Historical Pictures of Charles Town

The following pictures and text are reprinted with permission from Charles Town, by Dolly Nasby. Available from the publisher online at www.arcadiapublishing.com or by calling 888-313-2665.

Charles Washington.
Charles Washington, youngest brother of President George Washington, founded Charles Town. He grew up in Fairfax County, Virginia, and moved to the Charles Town area between April 20 and Octoer 6, 1780, after he inherited land from his half-brother Lawrence Washington, who had died in 1752. Charles Town was established on 80 acres laid out by Charles. Both Charles and George Washington died 1799. (Courtesy collection of Bill Theriault, Bakerton, W.V. )

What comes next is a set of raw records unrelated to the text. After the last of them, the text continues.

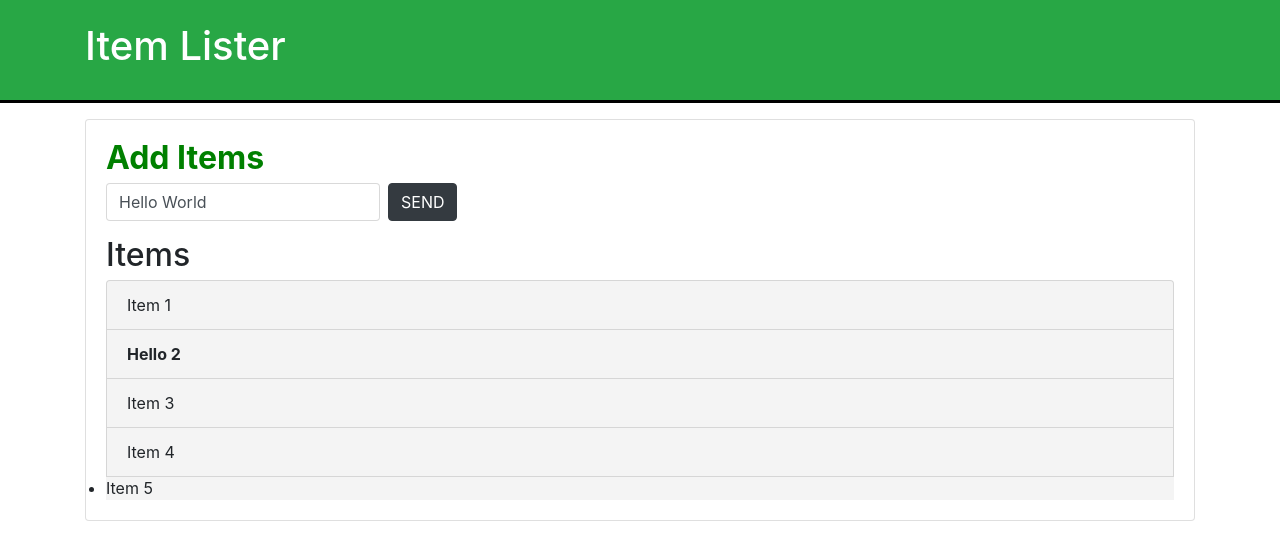
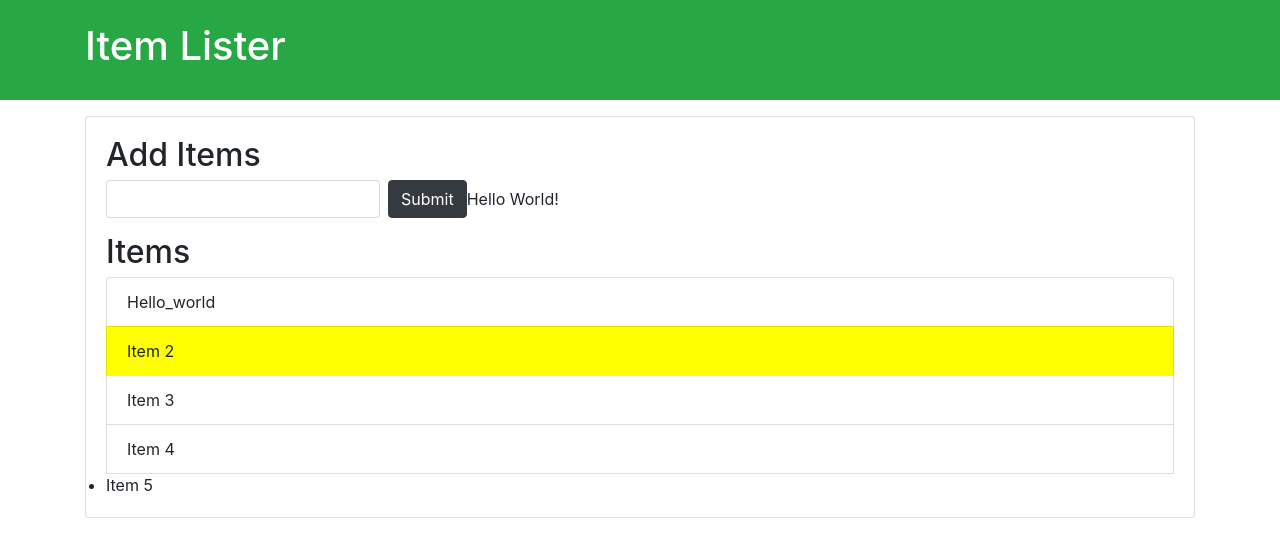
Before and after one commit to kartik-narang007/LetsLearnGit, a plain HTML site: page index.html in a window 1280 px wide. Drawn offline with nearby package versions, Linux system fonts and the light colour scheme.

Commit message:
Creating Nodes and modifying DOM

```diff
--- a/index.html
+++ b/index.html
@@ -20,7 +20,7 @@
       <input type="text" class="form-control mr-2">
       <input type="submit" class="btn btn-dark" value="Submit">
     </form>
-    <h2 class="title">Items</h2>
+    <h2 class="title" id="title1">Items</h2>
     <ul id="items" class="list-group">
       <li class="list-group-item">Item 1</li>
       <li class="list-group-item">Item 2</li>
--- a/script.js
+++ b/script.js
@@ -1,48 +1,114 @@
-console.log(document.title)
-// document.title = 123
-// console.log(document.all)
-// console.log(document.all[10])
-// document.all[12].textContent = 'Hello'
-var headerTitle = document.getElementById('header-title')
-var header = document.getElementById('main-header')
-// headerTitle.innerHTML = '<h3>Hello</h3>'
-header.style.borderBottom = 'solid 3px black'
-var addItems = document.getElementsByClassName('title')
-addItems[0].style.fontWeight = 'bold'
-addItems[0].style.color = 'green'
-var li = document.getElementsByTagName('li')
-console.log(li)
-console.log(li[1])
-li[1].textContent = "Hello 2"
-li[1].style.fontWeight = 'bold'
-li[1].style.backgroundColor = 'yellow'
-for(var i = 0; i < li.length; i++){
-    li[i].style.backgroundColor = '#f4f4f4'
-}
-var item5 = document.getElementsByClassName('item5')
-var input = document.querySelector('input')
-input.value = 'Hello World'
-var submit = document.querySelector('input[type = "submit"]')
-submit.value = 'SEND'
-var item = document.querySelector('.list-group-items')
-item.style.color = 'red';
-var lastItem = document.querySelector('.list-group-items:last-child')
-lastItem.style.color = 'blue'
-var secondItem = document.querySelector('.list-group-items:nth-child(2)')
-lastItem.style.color = 'coral'
+// console.log(document.title)
+// // document.title = 123
+// // console.log(document.all)
+// // console.log(document.all[10])
+// // document.all[12].textContent = 'Hello'
+// var headerTitle = document.getElementById('header-title')
+// var header = document.getElementById('main-header')
+// // headerTitle.innerHTML = '<h3>Hello</h3>'
+// header.style.borderBottom = 'solid 3px black'
+// var addItems = document.getElementsByClassName('title')
+// addItems[0].style.fontWeight = 'bold'
+// addItems[0].style.color = 'green'
+// var li = document.getElementsByTagName('li')
+// console.log(li)
+// console.log(li[1])
+// li[1].textContent = "Hello 2"
+// li[1].style.fontWeight = 'bold'
+// li[1].style.backgroundColor = 'yellow'
+// for(var i = 0; i < li.length; i++){
+//     li[i].style.backgroundColor = '#f4f4f4'
+// }
+// var item5 = document.getElementsByClassName('item5')
+// var input = document.querySelector('input')
+// input.value = 'Hello World'
+// var submit = document.querySelector('input[type = "submit"]')
+// submit.value = 'SEND'
+// var item = document.querySelector('.list-group-items')
+// item.style.color = 'red';
+// var lastItem = document.querySelector('.list-group-items:last-child')
+// lastItem.style.color = 'blue'
+// var secondItem = document.querySelector('.list-group-items:nth-child(2)')
+// lastItem.style.color = 'coral'
 
 
-//querySelectorAll
-//works like className and tagName
-var titles = document.querySelectorAll('.title')
-console.log(titles);
-titles[0].textContent = "Hello"
+// //querySelectorAll
+// //works like className and tagName
+// var titles = document.querySelectorAll('.title')
+// console.log(titles);
+// titles[0].textContent = "Hello"
 
-var odd = document.querySelectorAll('li:nth-child(odd)');
-var even = document.querySelectorAll('li:nth-child(even)');
+// var odd = document.querySelectorAll('li:nth-child(odd)');
+// var even = document.querySelectorAll('li:nth-child(even)');
 
-for(var i = 0; i < odd.length; i++){
-    odd[i].style.backgroundColor = '#f4f4f4'
-    even[i].style.backgroundColor = 'ccc'
+// for(var i = 0; i < odd.length; i++){
+//     odd[i].style.backgroundColor = '#f4f4f4'
+//     even[i].style.backgroundColor = 'ccc'
 
-}
+// }
+
+
+//traversing the dom//
+
+var itemList = document.querySelector('#items')
+
+//parent node property
+//parent node means ye jis container me hai ya jis tag me hai vo node
+//div.container > (forms), (ul#items > li,li,li,li) to yaha items id vaale ul ka parent node div.container hoga na ki forms kyoki forms iska sibling hoga.
+// console.log(itemList.parentNode)
+// itemList.parentNode.style.backgroundColor = '#f4f4f4'
+
+// //
+// console.log(itemList.parentNode.parentNode);
+
+
+//parentElement
+// console.log(itemList.parentElement)
+// itemList.parentElement.style.backgroundColor = '#f4f4f4'
+// console.log(itemList.parentElement.parentElement);
+
+
+//childNodes
+// console.log(itemList.childNodes);
+// //ul ke children yaani sb li's show krega.
+
+//children
+
+console.log(itemList.children)
+console.log(itemList.children[1])
+itemList.children[1].style.backgroundColor = 'yellow'
+
+// //firstchild
+
+// console.log(itemList.firstChild);
+
+//firstElementChild
+
+console.log(itemList.firstElementChild)
+itemList.firstElementChild.textContent = 'Hello_world'
+
+//create a div
+var newdiv = document.createElement('div')
+
+//add class name
+newdiv.className = 'hello'
+
+//add id
+newdiv.id = 'hello1'
+
+
+//add eventlistener
+newdiv.setAttribute('title', 'Hello Div')
+
+//create text node
+
+var newDivText = document.createTextNode('Hello World!')
+
+//Add Text to Div
+newdiv.appendChild(newDivText)
+console.log(newdiv)
+
+
+var form = document.querySelector('form')
+var h2 = document.querySelector('title1')
+form.insertBefore(newdiv, h2);
```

Law Office of Charles Washington.
Pictured here is the law office of Charles Washington. Located on North Lawrence Street between Liberty and Washington Streets this smal brick building was constructed during the last quarter of the 18th century. It was built to be used as an office. (Courtesy collection of Bill Theriault, Bakerton, WV.)
Jailhouse in Charles Town.
This 1900 photo shows the jailhouse where seven people who participated in th Harpers Ferry raid were held. They were all sentenced to hang for for treason, conspiring slaves to rebel, and murder. Located on the corner of George and Washington Streets on one of the four lots set aside for community use, the jail was torn down in 1919to make roomfor a new post office. (Courtesy of the Thomas Featherstonhaugh Collection, Library of Congress.)
First Meeting.
This photo shows the first Charles Town Horse Show Association. Sponsored by Thornton T. Perry, the first meeting took place August 7, 1913. While no racing took place, the event was both a social and a financial success. It continued to have horse shows for the next 50 years. Horseracing as we know it today, began in 1933. This photo was reprinted in the Spirit of Jefferson-Advocate on April 3, 1987. (Courtesy collection of Bill Theriault, Bakeron, WV.)
Charles Town Race Track.
This 1945 arial view shows the Charles Town Race Track. Fifty years later, the same arial shot would be very different. The press box at the Charles Town track was unusual because it hung out directly over the finish line. The design of the clubhouse itself was similar to the Spanish style of the Hialeah Track in Florida. Edwin Fitzpatrick took this photo. (Courtesy collection of Bill Theriault, Bakeron, WV.)
Old Charles Town Hospital.
In this photo we see the Old Charles Town Hospital on Congress Street in Charles Town. On the steps are at least four nurses with two doctors standing behind them. There appears to be another nurse on the right. A new hospital was built in 1948. The physicians did the best with what they had, which is typical of hard-working Americans yesterday and today. (Courtesy of Jefferson County Museum, Charles Town, WV.)
Downtown Charles Town.
This photo was taken from one of the upper floors of a building along W. Washington Street looking east. Down the street on the right, at the next corner, you can see the building where the city hall is located today. A streetlight is visible on the near corner, as is a telophone pole on the other side of the street. The street is not paved. On the right side of the photo can be seen a board that extends from the sidewalk over the ditch into the road to prevent people from stepping into muddy puddles. Vehicles can be seen going in both directions up and down the street, creating what appears to be dust trails behind them. Horses are also visible, so it is evident that cars had not become the sole mode of transportation. The way pedestrians look at the cars, makes one think that cars were still a curiosity. (Courtesy of Jefferson County Museum, Charles Town, WV.)
Brown's Ice Cream Parlor, Front.
Theodore and Gus Brown owned Brown's Ice Cream Parlor on W. Washington Street, a favorite gathering place for locals. This photo was taken in the early 1920s. Brown's Ice Cream Parlor was the only place in the county that both made and sold ice cream in a variety of flavors. It had an attractive interior with a sizeable fountain on one side and seating in the back. (Courtesy collection of Bill Theriault, Bakerton, WV.)